_YOUR GOAL_:
Exact copies of all the lines below are wanted, without a single picture.

Before-and-after change records

■ ■ ■ ■ ■

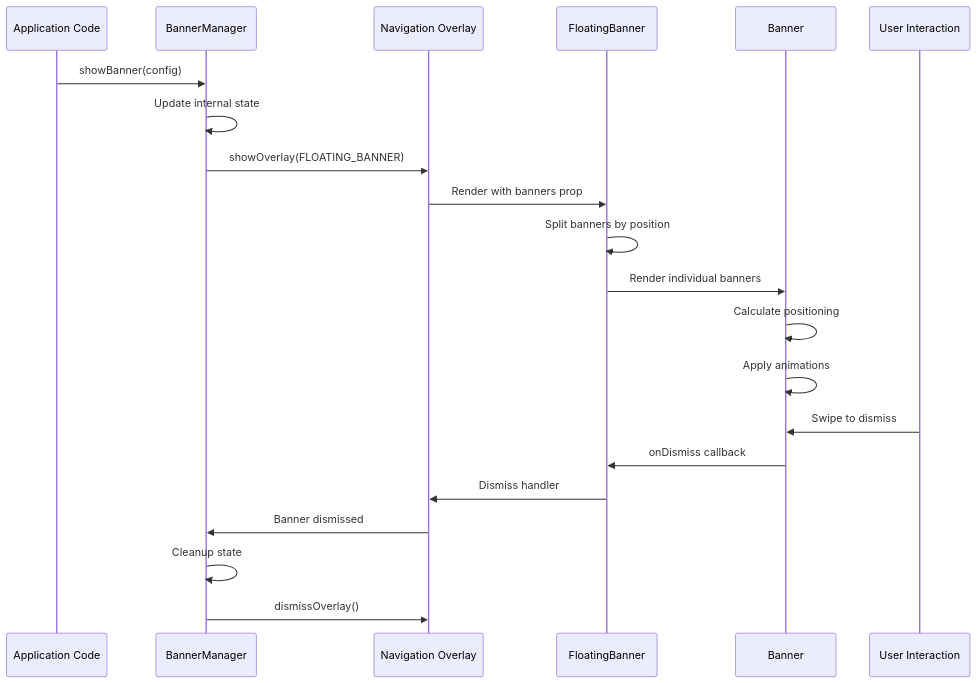
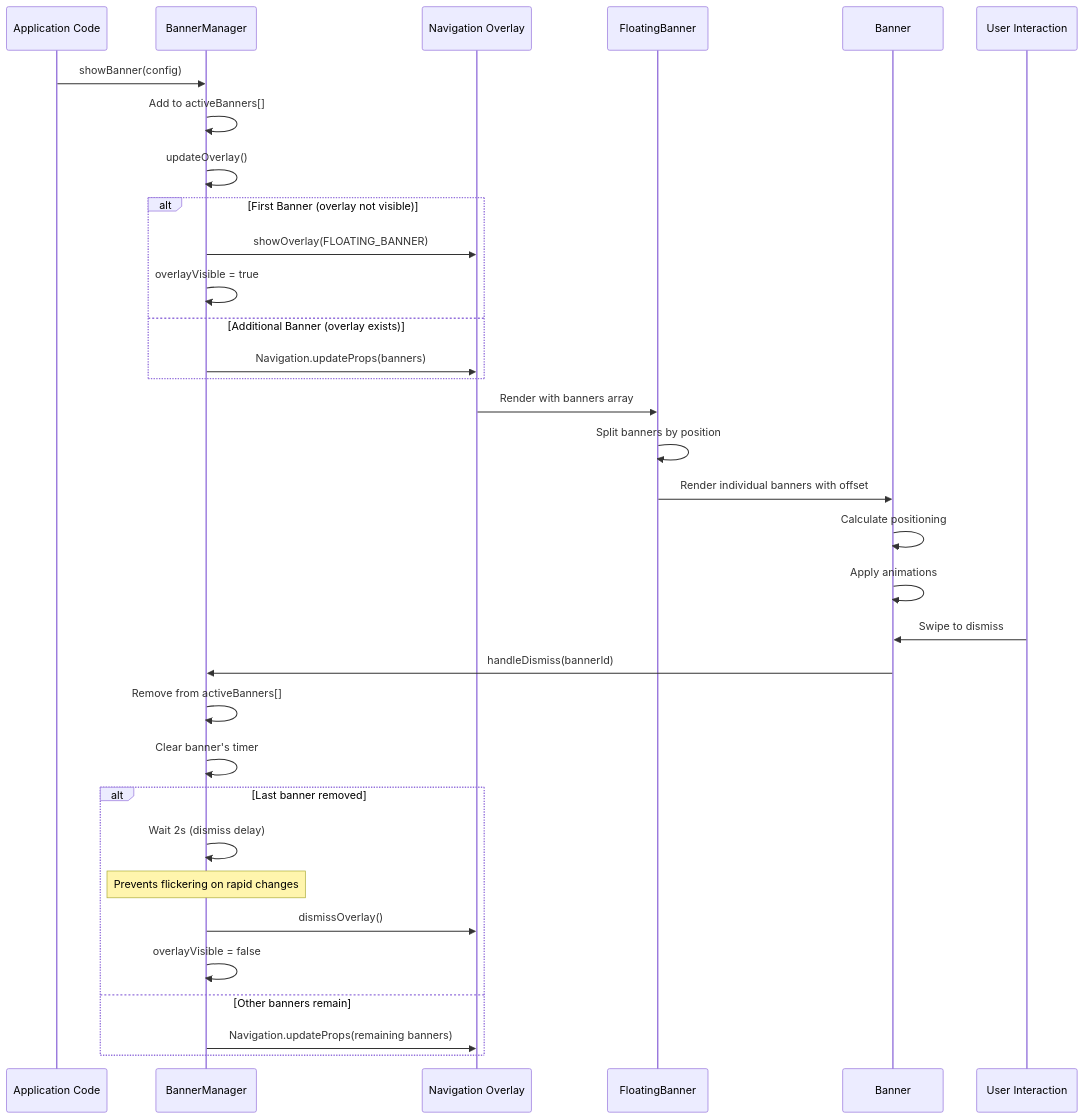
One commit to mattermost/mattermost-mobile changed the fifth of 7 diagrams in floating-banner.md. Above: the diagram before and after it, drawn with Mermaid. The commit also changed other lines of this file and 2 other files, not shown here.

Commit message:
dismissOverlay will be awaited * delay dismissing overlay so we don't have to show a new one all the time

````diff
--- a/floating-banner.md
+++ b/floating-banner.md
@@ -133,25 +135,40 @@
 ```mermaid
 sequenceDiagram
     participant App as Application Code
     participant BM as BannerManager
     participant Overlay as Navigation Overlay
     participant FB as FloatingBanner
     participant B as Banner
     participant User as User Interaction
     
     App->>BM: showBanner(config)
-    BM->>BM: Update internal state
-    BM->>Overlay: showOverlay(FLOATING_BANNER)
-    Overlay->>FB: Render with banners prop
+    BM->>BM: Add to activeBanners[]
+    BM->>BM: updateOverlay()
+    
+    alt First Banner (overlay not visible)
+        BM->>Overlay: showOverlay(FLOATING_BANNER)
+        BM->>BM: overlayVisible = true
+    else Additional Banner (overlay exists)
+        BM->>Overlay: Navigation.updateProps(banners)
+    end
+    
+    Overlay->>FB: Render with banners array
     FB->>FB: Split banners by position
-    FB->>B: Render individual banners
+    FB->>B: Render individual banners with offset
     B->>B: Calculate positioning
     B->>B: Apply animations
     
     User->>B: Swipe to dismiss
-    B->>FB: onDismiss callback
-    FB->>Overlay: Dismiss handler
-    Overlay->>BM: Banner dismissed
-    BM->>BM: Cleanup state
-    BM->>Overlay: dismissOverlay()
+    B->>BM: handleDismiss(bannerId)
+    BM->>BM: Remove from activeBanners[]
+    BM->>BM: Clear banner's timer
+    
+    alt Last banner removed
+        BM->>BM: Wait 2s (dismiss delay)
+        Note over BM: Prevents flickering on rapid changes
+        BM->>Overlay: dismissOverlay()
+        BM->>BM: overlayVisible = false
+    else Other banners remain
+        BM->>Overlay: Navigation.updateProps(remaining banners)
+    end
 ```
````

■ ■ ■ ■ ■

_TASK RESPONSE_:
One commit to mattermost/mattermost-mobile changed the fifth of 7 diagrams in floating-banner.md. Above: the diagram before and after it, drawn with Mermaid. The commit also changed other lines of this file and 2 other files, not shown here.

Commit message:
dismissOverlay will be awaited * delay dismissing overlay so we don't have to show a new one all the time

````diff
--- a/floating-banner.md
+++ b/floating-banner.md
@@ -133,25 +135,40 @@
 ```mermaid
 sequenceDiagram
     participant App as Application Code
     participant BM as BannerManager
     participant Overlay as Navigation Overlay
     participant FB as FloatingBanner
     participant B as Banner
     participant User as User Interaction
     
     App->>BM: showBanner(config)
-    BM->>BM: Update internal state
-    BM->>Overlay: showOverlay(FLOATING_BANNER)
-    Overlay->>FB: Render with banners prop
+    BM->>BM: Add to activeBanners[]
+    BM->>BM: updateOverlay()
+    
+    alt First Banner (overlay not visible)
+        BM->>Overlay: showOverlay(FLOATING_BANNER)
+        BM->>BM: overlayVisible = true
+    else Additional Banner (overlay exists)
+        BM->>Overlay: Navigation.updateProps(banners)
+    end
+    
+    Overlay->>FB: Render with banners array
     FB->>FB: Split banners by position
-    FB->>B: Render individual banners
+    FB->>B: Render individual banners with offset
     B->>B: Calculate positioning
     B->>B: Apply animations
     
     User->>B: Swipe to dismiss
-    B->>FB: onDismiss callback
-    FB->>Overlay: Dismiss handler
-    Overlay->>BM: Banner dismissed
-    BM->>BM: Cleanup state
-    BM->>Overlay: dismissOverlay()
+    B->>BM: handleDismiss(bannerId)
+    BM->>BM: Remove from activeBanners[]
+    BM->>BM: Clear banner's timer
+    
+    alt Last banner removed
+        BM->>BM: Wait 2s (dismiss delay)
+        Note over BM: Prevents flickering on rapid changes
+        BM->>Overlay: dismissOverlay()
+        BM->>BM: overlayVisible = false
+    else Other banners remain
+        BM->>Overlay: Navigation.updateProps(remaining banners)
+    end
 ```
````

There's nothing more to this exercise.